**Task objective:**
Each line of the records below that includes "screen" adds one to the count; state the final count by itself.

**Web page edit records:**
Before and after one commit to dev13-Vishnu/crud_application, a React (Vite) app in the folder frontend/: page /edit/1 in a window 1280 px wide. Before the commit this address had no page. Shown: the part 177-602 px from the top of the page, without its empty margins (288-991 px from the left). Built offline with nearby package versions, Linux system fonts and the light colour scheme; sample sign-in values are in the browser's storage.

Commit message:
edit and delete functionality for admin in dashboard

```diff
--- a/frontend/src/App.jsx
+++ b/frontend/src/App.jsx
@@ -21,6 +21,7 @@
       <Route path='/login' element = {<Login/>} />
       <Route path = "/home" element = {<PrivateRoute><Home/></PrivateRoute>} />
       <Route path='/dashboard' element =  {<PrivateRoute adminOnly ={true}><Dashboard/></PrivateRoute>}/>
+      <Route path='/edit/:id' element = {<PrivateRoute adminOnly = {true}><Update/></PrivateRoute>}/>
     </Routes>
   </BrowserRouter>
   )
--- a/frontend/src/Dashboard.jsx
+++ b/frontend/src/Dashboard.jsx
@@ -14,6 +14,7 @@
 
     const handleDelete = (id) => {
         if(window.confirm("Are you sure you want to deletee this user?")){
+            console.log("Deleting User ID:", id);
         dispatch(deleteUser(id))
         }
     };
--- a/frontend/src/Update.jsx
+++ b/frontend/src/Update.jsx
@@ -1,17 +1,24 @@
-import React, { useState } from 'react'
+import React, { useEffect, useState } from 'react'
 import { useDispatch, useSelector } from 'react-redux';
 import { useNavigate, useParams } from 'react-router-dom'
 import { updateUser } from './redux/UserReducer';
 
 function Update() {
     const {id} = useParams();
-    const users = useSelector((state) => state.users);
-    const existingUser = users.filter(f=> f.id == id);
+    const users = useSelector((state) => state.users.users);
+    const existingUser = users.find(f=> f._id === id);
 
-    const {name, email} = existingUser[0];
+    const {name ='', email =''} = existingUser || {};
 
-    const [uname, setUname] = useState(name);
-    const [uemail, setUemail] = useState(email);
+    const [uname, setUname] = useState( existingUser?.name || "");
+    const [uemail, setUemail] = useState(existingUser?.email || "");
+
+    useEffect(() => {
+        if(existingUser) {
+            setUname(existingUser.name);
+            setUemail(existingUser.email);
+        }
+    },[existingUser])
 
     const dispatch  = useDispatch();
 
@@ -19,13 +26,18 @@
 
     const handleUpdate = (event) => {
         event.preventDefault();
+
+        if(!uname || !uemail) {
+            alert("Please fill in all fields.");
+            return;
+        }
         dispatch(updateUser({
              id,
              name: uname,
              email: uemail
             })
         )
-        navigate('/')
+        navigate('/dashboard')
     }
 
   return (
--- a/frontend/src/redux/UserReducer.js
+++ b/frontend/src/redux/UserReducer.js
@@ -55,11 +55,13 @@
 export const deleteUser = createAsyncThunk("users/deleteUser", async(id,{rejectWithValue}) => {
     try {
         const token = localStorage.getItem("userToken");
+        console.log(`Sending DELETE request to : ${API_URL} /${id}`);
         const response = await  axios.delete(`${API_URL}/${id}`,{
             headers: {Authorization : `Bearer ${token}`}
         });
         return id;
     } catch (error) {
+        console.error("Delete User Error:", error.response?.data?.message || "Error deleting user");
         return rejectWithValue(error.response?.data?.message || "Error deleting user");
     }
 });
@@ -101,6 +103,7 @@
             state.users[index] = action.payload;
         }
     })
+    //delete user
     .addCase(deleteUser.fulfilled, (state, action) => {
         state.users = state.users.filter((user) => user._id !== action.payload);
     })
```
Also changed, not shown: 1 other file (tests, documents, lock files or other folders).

* * *

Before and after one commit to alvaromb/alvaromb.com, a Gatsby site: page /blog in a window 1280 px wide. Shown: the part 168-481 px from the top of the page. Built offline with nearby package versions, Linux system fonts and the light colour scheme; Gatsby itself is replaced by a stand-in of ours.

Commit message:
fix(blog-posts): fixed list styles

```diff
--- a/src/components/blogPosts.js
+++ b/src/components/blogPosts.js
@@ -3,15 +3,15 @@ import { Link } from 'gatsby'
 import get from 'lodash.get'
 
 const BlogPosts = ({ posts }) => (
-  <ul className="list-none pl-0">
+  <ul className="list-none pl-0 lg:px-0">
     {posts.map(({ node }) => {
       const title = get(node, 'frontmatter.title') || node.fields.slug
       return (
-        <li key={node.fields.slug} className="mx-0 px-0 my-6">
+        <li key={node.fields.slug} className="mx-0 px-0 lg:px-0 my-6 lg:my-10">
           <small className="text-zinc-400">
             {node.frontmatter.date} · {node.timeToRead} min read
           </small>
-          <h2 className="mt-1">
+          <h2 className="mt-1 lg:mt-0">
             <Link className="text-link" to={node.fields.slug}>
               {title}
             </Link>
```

--

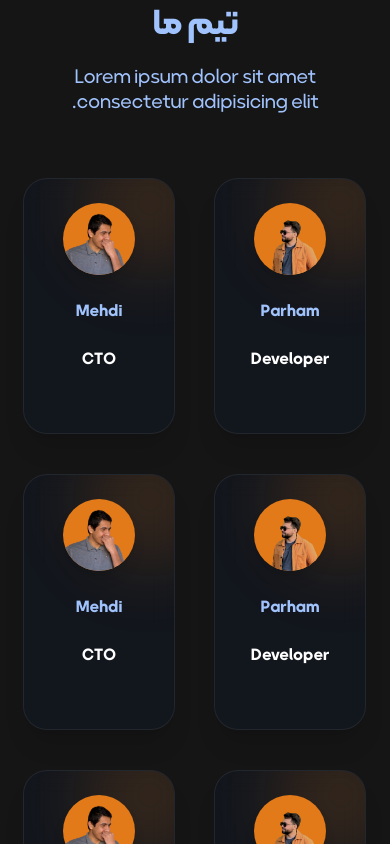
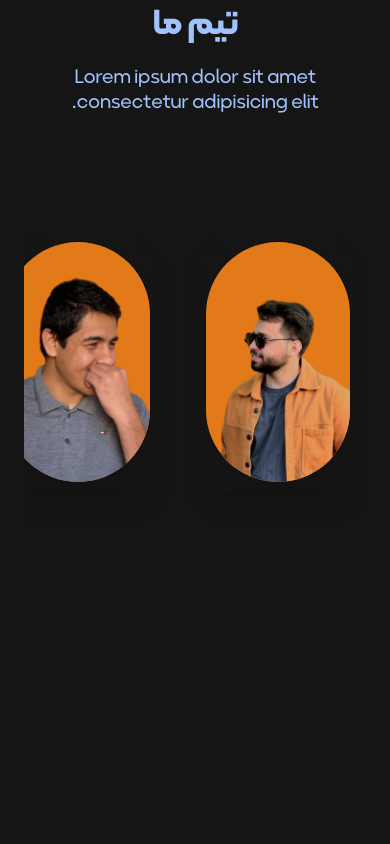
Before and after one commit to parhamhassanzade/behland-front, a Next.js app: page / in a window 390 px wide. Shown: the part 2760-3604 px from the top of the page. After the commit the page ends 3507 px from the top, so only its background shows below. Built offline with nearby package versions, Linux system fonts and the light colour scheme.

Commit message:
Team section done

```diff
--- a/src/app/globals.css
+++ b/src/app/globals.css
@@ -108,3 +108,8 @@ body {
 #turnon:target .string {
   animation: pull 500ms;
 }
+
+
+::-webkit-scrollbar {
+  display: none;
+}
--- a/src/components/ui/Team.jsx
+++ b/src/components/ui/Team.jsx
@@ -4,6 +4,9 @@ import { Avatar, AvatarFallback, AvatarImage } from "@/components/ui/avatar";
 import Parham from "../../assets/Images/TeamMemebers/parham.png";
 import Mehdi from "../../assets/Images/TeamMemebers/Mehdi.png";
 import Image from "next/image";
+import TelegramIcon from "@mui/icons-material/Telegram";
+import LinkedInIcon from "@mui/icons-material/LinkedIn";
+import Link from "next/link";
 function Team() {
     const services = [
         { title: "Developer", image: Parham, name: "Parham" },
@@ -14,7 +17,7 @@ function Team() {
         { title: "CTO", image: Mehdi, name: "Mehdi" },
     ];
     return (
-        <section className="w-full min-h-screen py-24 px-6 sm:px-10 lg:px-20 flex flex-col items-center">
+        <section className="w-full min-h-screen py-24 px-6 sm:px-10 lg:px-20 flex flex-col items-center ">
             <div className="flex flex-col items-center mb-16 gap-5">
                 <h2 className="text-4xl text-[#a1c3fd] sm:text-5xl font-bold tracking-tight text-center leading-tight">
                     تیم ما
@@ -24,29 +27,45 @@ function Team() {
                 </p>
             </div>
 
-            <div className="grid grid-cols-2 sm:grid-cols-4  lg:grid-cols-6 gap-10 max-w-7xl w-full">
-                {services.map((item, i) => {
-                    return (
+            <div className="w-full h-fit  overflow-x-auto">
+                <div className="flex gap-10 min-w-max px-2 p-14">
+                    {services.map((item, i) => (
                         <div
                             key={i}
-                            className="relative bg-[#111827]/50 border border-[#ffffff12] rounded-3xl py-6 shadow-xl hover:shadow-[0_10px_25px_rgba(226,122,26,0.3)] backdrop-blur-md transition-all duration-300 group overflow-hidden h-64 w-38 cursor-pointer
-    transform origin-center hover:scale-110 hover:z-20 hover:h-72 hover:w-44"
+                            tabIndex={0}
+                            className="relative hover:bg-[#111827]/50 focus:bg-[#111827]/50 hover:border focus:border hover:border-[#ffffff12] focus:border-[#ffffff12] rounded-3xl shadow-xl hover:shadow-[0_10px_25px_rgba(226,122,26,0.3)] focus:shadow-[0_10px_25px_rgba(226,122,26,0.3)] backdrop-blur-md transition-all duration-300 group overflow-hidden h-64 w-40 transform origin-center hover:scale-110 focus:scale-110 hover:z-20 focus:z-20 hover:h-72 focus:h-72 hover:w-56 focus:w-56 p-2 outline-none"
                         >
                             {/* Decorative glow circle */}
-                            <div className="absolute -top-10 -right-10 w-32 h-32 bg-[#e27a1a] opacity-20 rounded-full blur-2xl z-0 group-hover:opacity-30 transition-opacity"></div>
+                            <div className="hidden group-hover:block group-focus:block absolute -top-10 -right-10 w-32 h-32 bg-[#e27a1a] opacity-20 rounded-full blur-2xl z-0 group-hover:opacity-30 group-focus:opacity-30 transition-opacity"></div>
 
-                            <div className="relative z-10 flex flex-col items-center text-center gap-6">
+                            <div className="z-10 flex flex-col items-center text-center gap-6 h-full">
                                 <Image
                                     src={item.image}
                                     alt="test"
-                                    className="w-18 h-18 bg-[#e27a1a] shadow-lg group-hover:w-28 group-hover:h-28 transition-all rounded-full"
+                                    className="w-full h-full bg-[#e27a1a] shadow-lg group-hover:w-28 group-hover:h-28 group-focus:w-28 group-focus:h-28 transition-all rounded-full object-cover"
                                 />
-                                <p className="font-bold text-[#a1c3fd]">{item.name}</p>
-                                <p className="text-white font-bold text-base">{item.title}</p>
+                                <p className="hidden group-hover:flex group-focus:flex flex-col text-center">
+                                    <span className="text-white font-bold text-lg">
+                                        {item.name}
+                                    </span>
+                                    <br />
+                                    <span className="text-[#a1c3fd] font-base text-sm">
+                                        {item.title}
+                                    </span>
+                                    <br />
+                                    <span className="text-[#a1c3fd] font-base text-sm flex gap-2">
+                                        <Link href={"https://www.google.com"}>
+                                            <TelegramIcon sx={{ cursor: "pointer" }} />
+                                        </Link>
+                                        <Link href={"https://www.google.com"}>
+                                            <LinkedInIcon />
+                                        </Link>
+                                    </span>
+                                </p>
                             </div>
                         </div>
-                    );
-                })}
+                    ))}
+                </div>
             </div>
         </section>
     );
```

**Answer box:**
2